Task statement => Would you please give every entry again exactly, without the pictures?

** Dataset records follows **

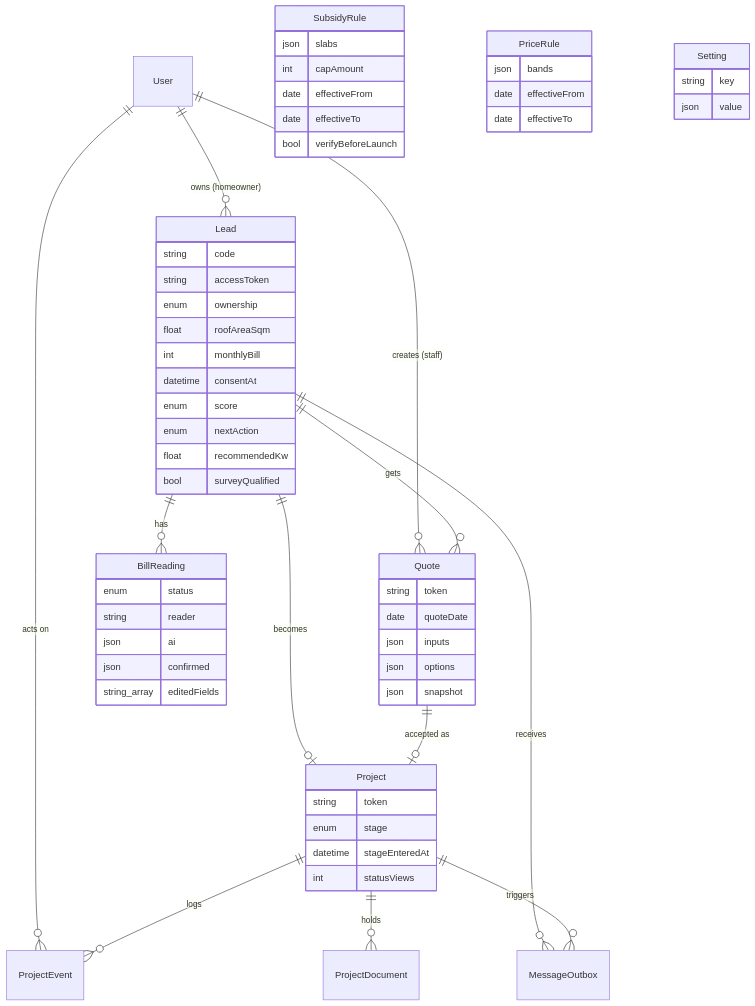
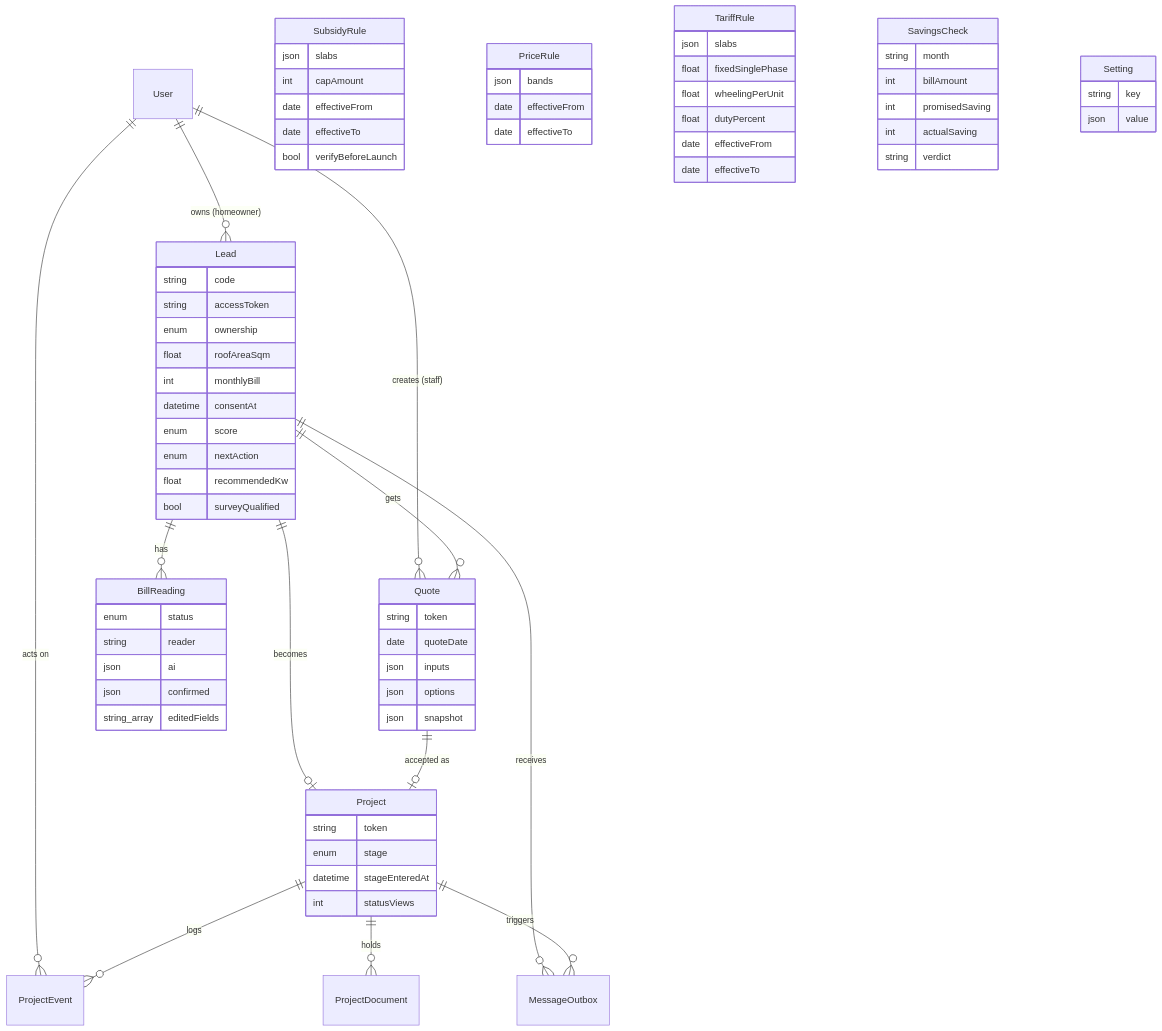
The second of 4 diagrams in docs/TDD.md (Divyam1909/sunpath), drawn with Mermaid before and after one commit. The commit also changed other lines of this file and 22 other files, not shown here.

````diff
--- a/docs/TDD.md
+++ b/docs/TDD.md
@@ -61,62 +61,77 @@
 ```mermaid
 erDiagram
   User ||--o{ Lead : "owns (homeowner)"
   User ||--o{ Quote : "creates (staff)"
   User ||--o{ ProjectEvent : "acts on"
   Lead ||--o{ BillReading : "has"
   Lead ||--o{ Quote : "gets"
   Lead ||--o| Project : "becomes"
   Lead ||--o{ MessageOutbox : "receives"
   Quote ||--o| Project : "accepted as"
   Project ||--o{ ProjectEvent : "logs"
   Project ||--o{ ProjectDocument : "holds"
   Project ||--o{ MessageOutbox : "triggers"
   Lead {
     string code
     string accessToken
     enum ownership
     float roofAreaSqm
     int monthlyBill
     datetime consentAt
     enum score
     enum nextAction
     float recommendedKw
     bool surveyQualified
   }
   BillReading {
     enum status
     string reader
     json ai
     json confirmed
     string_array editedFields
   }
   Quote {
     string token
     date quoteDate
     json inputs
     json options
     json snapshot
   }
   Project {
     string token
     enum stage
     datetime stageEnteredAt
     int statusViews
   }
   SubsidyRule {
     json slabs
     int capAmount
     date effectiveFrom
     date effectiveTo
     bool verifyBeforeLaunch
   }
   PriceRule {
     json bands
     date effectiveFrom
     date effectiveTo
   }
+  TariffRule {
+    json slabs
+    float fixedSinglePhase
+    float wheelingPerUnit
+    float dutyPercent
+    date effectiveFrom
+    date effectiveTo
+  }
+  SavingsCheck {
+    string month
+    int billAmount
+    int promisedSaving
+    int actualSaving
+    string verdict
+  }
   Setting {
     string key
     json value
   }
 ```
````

** End of Dataset records **

Response box =>
The second of 4 diagrams in docs/TDD.md (Divyam1909/sunpath), drawn with Mermaid before and after one commit. The commit also changed other lines of this file and 22 other files, not shown here.

````diff
--- a/docs/TDD.md
+++ b/docs/TDD.md
@@ -61,62 +61,77 @@
 ```mermaid
 erDiagram
   User ||--o{ Lead : "owns (homeowner)"
   User ||--o{ Quote : "creates (staff)"
   User ||--o{ ProjectEvent : "acts on"
   Lead ||--o{ BillReading : "has"
   Lead ||--o{ Quote : "gets"
   Lead ||--o| Project : "becomes"
   Lead ||--o{ MessageOutbox : "receives"
   Quote ||--o| Project : "accepted as"
   Project ||--o{ ProjectEvent : "logs"
   Project ||--o{ ProjectDocument : "holds"
   Project ||--o{ MessageOutbox : "triggers"
   Lead {
     string code
     string accessToken
     enum ownership
     float roofAreaSqm
     int monthlyBill
     datetime consentAt
     enum score
     enum nextAction
     float recommendedKw
     bool surveyQualified
   }
   BillReading {
     enum status
     string reader
     json ai
     json confirmed
     string_array editedFields
   }
   Quote {
     string token
     date quoteDate
     json inputs
     json options
     json snapshot
   }
   Project {
     string token
     enum stage
     datetime stageEnteredAt
     int statusViews
   }
   SubsidyRule {
     json slabs
     int capAmount
     date effectiveFrom
     date effectiveTo
     bool verifyBeforeLaunch
   }
   PriceRule {
     json bands
     date effectiveFrom
     date effectiveTo
   }
+  TariffRule {
+    json slabs
+    float fixedSinglePhase
+    float wheelingPerUnit
+    float dutyPercent
+    date effectiveFrom
+    date effectiveTo
+  }
+  SavingsCheck {
+    string month
+    int billAmount
+    int promisedSaving
+    int actualSaving
+    string verdict
+  }
   Setting {
     string key
     json value
   }
 ```
````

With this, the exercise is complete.